07/06/2007 12:30 pm ET Updated Nov 17, 2011

Politics Aside? In the Copa American Soccer Tournament?

If American soccer hasn't progressed to the point at which American citizens take personal offense to their team's poor play (no soccer-related suicides or murders here -- yet), then perhaps all of us who hope and pray to bring the World Cup home to the U.S.A. by, say, 2050, can see progress in the fact that our side's poor play, while not offensive to Americans, certainly has rubbed a number of South Americans the wrong way.

The United States is officially hated by Hugo Chávez's Venezuela (opinions of individual Venezuelans notwithstanding), but if the U.S. had hoped for some sort of "soccer diplomacy" between the two glaring countries while Team U.S.A. competed in the Copa America tournament there this month, any opportunities for on-field negotiations were remarkably short-lived and most certainly fruitless. And a three minute anti-Chávez chant, at one point featuring a cry of "This government is going to fall!" during the U.S.-Argentina game in the anti-chavista city of Maracaibo, probably didn't endear Chávez to the presence of the Americans in his continent, in his tournament, in his newly renovated (at public cost) stadium.

Politics aside, though, after three games and three losses, the United States finished -- when an embarrassing goal differential of -6 is considered -- in the tournament's unofficial last place. Not since the '98 World Cup in France, in which the U.S. also finished in (again, unofficial) last place, have the Americans fared so poorly in an international competition.

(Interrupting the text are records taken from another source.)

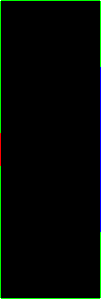
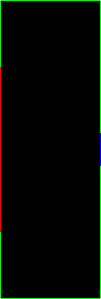
Add more model images

diff --git a/src/Main.cpp b/src/Main.cpp
@@ -33,17 +33,23 @@
  * DONE: (15) Create script "plot_cut.py" to plot the intensity profile along a cut. A straight line should do the job...
  * DONE: (16) In SparseComplexMatrix: Improve plotImage() to export directly a PNG image instead of a heavy PPM file.
  * DONE: (17) In SquareMesh: Create addImage(filename) to import PNG in order to facilitate the mesh creation...
+ * DONE: (18) Arthur 2025-09-04: For the paper, come back with the double waveguide case (with/without absorber), and compute the eigenstate profile
+ *       and the transmission eigenvalue distribution. Test changing the numerical aperture of each of the guides...
  * 
+ * TODO: Perform benchmark simulations (+ comparison with Usadel) for :
+ *      (A) Square waveguide 500x500, 
+ *      (B) Slab transmission 300x900, 
+ *      (C) Slab remission 300x900, 
+ *      (D) Find a double waveguide case with symmetry breaking enhancement... Definition of such system is unclear + Nothing to do with Radiant Field Theory...
  * 
- * (18) Arthur 2025-09-04: For the paper, come back with the double waveguide case (with/without absorber), and compute the eigenstate profile
- *      and the transmission eigenvalue distribution. Test changing the numerical aperture of each of the guides...
  * (19) Arthur 2025-09-04: What happens if we add a non-scattering region in the center of the waveguide ?
  *      We would have D(r) -> infty... What happens in the Usadel equation ?
  *      It would be funny to find a system with transmission eigenstate "opposite" to the average intensity (without shaping). 
  *      Such that maximum of the eigenstate corresponds to the minimum of the average intensity...
  * (20) Do no forget to implement the absorption (holabso != 0) using complex wavenumbers.
  *      Check that the implementation is correct, maybe using the Green function, or the distribution rho(T) (which should match RecurGreen's results)...
- * (21) In Main: Possibly add parallelized taskTransmissionOMP(). Maybe MPI is more relevant, given the memory size of reference 1 Mpx simulations...
+ * 
+ * DONE: (21) In Main: Possibly add parallelized taskTransmissionOMP(). Maybe MPI is more relevant, given the memory size of reference 1 Mpx simulations...
  * (22) Arthur 2025-09-04: For the paper, come back on the geometrical interpretation of the Q space and the (theta,eta) parametrization...
  */
 
@@ -689,24 +695,33 @@ int main(int argc, char** argv) {
     //SquareMesh mesh("model/double-guide-abso-shift-15_642x384.png");
     //SquareMesh mesh("model/maze_706x513.png");
     //SquareMesh mesh("model/slab-transmission-1_299x893.png");
-    SquareMesh mesh("model/ring-guide_700x700.png");
+    //SquareMesh mesh("model/ring-guide_700x700.png");
+    //SquareMesh mesh("model/arched-guide_1002x750.png");
+    //SquareMesh mesh("model/arched-guide-absorber_1002x750.png");
+    //SquareMesh mesh("model/slab-guide_302x900.png");
+    SquareMesh mesh("model/slab-transmission-1_302x902.png");
     
-    const double dscat = 8.5;  // Scattering depth, L/lscat. Default: dscat=8.5 (in order to get approximately dscat_eff=10).
+    const double dscat = 8.6;  // Scattering depth, L/lscat. Default: dscat=8.6 (in order to get approximately dscat_eff=10).
     const double dabso = 0.;   // Absorption depth, L/labso.
     
-    const std::string sysname = "ring-guide_700x700/dscat_" + to_string_prec(dscat, 6);
+    const std::string sysname = "slab-transmission-1_302x902/dscat_" + to_string_prec(dscat, 6);
     
     const double kh = 1.;  // Wavenumber times the lattice step. Recommended: kh = 1 -> lambda/h = 6.
-    const double holscat = dscat/700;
-    const double holabso = dabso/700;
+    const double holscat = dscat/300;
+    const double holabso = dabso/300;
     
     WaveSystem sys(sysname, mesh, kh, holscat, holabso);
     
-    RealMatrix trange(4, 2); // Defines the selected transmission intervals for computing the averaged profile of transmission eigenchannels:
-    trange(0, 0) = 0.975;  trange(0, 1) = 0.025;
-    trange(1, 0) = 0.900;  trange(1, 1) = 0.025;
-    trange(2, 0) = 0.800;  trange(2, 1) = 0.025;
-    trange(3, 0) = 0.100;  trange(3, 1) = 0.025;
+    RealMatrix trange(8, 2); // Defines the selected transmission intervals for computing the averaged profile of transmission eigenchannels:
+    //trange(0, 0) = 0.975;  trange(0, 1) = 0.025;
+    trange(0, 0) = 0.70;  trange(0, 1) = 0.010;
+    trange(1, 0) = 0.68;  trange(1, 1) = 0.010;
+    trange(2, 0) = 0.66;  trange(2, 1) = 0.010;
+    trange(3, 0) = 0.64;  trange(3, 1) = 0.010;
+    trange(4, 0) = 0.62;  trange(4, 1) = 0.010;
+    trange(5, 0) = 0.60;  trange(5, 1) = 0.010;
+    trange(6, 0) = 0.58;  trange(6, 1) = 0.010;
+    trange(7, 0) = 0.10;  trange(7, 1) = 0.005;
     
     Context ctx = {sys, trange};
     
@@ -722,11 +737,11 @@ int main(int argc, char** argv) {
     //ctx.sys.plotGreenFunction();
     //ctx.sys.plotTransmissionStates();
     
-    const int nseed = 1;  // Number of random realizations of the disorder used for averaging. Recommended for high quality: 10^4.
+    const int nseed = 500;  // Number of random realizations of the disorder used for averaging. Recommended for high quality: 10^4.
     const int nthread = 8; // Number of threads used in multithreading with OpenMP.
     
-    taskTransmissionSerial(ctx.sys, ctx.trange, nseed);
-    //taskTransmissionOMP(ctx.sys, ctx.trange, nseed, nthread);
+    //taskTransmissionSerial(ctx.sys, ctx.trange, nseed);
+    taskTransmissionOMP(ctx.sys, ctx.trange, nseed, nthread);
     //taskAverageIntensitySerial(ctx.sys, nseed);
     
     // Posterior checking operations (reusing available solution):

But the embarrassing performance isn't the problem. It is, rather, the widespread pre-tournament expectation of an embarrassing performance for the Americans, who deliberately stacked their Copa team with unseasoned rubes, thirteen of whom (out of twenty-two) had played in less than five international-level games prior to the tournament and seventeen of whom were born well into the Reagan era, many even in his second term.

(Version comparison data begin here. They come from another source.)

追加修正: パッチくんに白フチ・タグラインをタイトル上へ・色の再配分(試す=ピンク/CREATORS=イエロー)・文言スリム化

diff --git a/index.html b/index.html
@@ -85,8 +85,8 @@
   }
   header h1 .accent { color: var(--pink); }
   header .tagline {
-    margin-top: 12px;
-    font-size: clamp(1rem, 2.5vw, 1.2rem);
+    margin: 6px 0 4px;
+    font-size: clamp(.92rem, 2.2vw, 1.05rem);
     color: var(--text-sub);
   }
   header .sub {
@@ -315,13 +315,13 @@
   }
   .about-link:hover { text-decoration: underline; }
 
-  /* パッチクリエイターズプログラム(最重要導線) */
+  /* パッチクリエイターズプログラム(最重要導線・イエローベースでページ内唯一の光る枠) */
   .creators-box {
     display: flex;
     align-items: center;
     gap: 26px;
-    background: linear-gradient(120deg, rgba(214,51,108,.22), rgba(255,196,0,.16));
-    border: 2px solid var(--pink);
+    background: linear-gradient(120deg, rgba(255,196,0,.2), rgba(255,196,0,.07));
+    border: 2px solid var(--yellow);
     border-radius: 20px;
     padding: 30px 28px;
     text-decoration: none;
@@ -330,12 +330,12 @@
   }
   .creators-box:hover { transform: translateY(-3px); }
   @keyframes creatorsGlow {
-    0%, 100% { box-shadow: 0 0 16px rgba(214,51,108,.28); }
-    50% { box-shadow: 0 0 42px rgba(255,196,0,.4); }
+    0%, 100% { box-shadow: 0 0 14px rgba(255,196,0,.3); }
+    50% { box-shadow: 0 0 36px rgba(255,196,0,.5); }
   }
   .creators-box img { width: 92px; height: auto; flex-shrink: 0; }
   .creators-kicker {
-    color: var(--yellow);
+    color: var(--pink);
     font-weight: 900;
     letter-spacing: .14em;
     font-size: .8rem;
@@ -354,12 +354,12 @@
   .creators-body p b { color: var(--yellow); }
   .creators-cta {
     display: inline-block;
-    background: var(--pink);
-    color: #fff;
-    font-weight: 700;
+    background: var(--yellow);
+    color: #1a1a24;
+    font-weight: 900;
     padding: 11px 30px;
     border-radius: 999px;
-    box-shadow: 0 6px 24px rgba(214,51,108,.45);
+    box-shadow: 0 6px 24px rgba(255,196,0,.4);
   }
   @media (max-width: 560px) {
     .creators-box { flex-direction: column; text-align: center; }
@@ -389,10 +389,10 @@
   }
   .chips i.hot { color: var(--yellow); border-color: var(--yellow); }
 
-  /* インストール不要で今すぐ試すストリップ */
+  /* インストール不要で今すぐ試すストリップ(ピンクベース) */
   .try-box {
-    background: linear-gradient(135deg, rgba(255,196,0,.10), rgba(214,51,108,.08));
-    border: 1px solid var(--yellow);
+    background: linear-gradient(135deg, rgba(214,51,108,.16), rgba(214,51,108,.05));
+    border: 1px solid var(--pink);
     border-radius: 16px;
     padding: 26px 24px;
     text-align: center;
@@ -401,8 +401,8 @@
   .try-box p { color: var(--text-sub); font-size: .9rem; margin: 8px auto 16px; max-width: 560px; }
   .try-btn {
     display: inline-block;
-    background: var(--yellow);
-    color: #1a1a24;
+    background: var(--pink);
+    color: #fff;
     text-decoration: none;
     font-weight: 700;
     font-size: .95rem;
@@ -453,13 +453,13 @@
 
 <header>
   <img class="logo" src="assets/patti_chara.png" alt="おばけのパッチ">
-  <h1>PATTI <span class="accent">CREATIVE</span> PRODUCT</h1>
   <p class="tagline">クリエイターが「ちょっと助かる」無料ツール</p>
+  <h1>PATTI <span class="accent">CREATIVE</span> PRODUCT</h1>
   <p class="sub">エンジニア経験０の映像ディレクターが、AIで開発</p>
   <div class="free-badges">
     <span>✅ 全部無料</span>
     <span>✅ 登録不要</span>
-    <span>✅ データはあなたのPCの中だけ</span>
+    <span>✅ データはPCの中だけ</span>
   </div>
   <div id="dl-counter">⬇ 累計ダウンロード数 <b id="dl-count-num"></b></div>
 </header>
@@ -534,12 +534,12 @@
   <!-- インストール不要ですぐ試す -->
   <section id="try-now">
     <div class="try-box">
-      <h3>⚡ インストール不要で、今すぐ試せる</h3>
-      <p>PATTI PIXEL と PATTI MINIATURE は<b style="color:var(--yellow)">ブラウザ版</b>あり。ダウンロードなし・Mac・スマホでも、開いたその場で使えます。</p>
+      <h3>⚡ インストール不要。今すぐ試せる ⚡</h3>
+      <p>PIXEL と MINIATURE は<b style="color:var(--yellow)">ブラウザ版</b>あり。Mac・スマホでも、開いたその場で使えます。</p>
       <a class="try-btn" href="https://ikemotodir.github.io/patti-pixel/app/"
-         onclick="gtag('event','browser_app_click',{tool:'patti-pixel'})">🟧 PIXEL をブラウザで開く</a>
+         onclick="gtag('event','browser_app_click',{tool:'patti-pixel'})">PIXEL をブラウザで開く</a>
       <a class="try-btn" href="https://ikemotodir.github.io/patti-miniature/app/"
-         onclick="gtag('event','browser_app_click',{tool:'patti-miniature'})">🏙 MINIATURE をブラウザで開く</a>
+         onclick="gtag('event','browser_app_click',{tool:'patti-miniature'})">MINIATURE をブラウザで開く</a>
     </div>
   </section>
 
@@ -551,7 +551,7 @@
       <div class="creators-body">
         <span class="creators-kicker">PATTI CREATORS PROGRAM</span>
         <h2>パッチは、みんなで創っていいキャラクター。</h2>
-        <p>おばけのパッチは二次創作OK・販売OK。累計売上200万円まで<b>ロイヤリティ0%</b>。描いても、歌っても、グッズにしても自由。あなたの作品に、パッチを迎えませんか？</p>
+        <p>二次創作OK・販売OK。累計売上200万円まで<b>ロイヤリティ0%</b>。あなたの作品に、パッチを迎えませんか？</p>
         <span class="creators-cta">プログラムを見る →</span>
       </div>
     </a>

If major soccer tournaments are like "seasons" -- at least in a college football or basketball sense -- then the current American debacle in Venezuela is your classic "rebuilding" year for U.S. Soccer after a successful championship run (with a suitably veteran squad) at the Gold Cup last month. Unfortunately -- for diplomatic goodwill, at least -- South American soccer culture doesn't allow for rebuilding years. Latin soccer runs strictly according to the Rumsfeld Maxim: you take the field with the team you've got (and not the team you plan to have in three years). So U.S. Coach Bob Bradley's decision to sacrifice success for much-needed experience well in advance of the 2010 World Cup in South Africa isn't going over so well with his South American colleagues in Venezuela.

"We like for the continent's most important competition to be respected with the best players," said South American Soccer Confederation (CONMEBOL) general secretary Eduardo de Luca on Wednesday, leveling the ultimate charge of disrespect at the U.S. Soccer Federation. The Americans "opted to send a team with some players who aren't their regulars," de Luca told the Associated Press. "That doesn't please us."

Now, "that doesn't please us" sounds much more wooden and severe in translated English than it does in either Spanish or Portuguese, but it still gets across the message that a soccer-crazy continent -- perhaps 371 million South Americans -- feels that the United States has, once again, offended it, perhaps doubly so, as the U.S. is, along with Mexico, present only as an invited guest of CONMEBOL.

In particular, Argentine coach Alfio Basile spat some harsh vitriol the U.S.'s direction after his team 00 reportedly using his star-laden side at this year's Copa as a chance at redemption after a disappointing quarterfinal exit in last year's World Cup in Germany--drubbed the Americans 4-1 on June 28. Instead of taking the opportunity to publicly praise himself and his players, as coaches generally do in a post-game euphoria, Basile went the other direction. Dismissing the American competition his team had just faced, he said, "It was only one match, and we only beat the United States," adding, "This was not a litmus test of how good we are, or what we need to improve on." It's truly humbling when, in 2007, anything American is disdainfully referred to as "only the United States."

Granted, U.S. Soccer participation in the Copa America doesn't -- and shouldn't -- garner considerable attention in the upper echelons of government. But since world sports are all about pageantry and show, about reputation and goodwill, flags and national anthems, and since President Bush installed Karen Hughes in the State Department as the undersecretary in charge of our popular reputation around the globe, couldn't Foggy Bottom's soccer-mom expert have been more on top of the perception of Americans at the soccer tournament?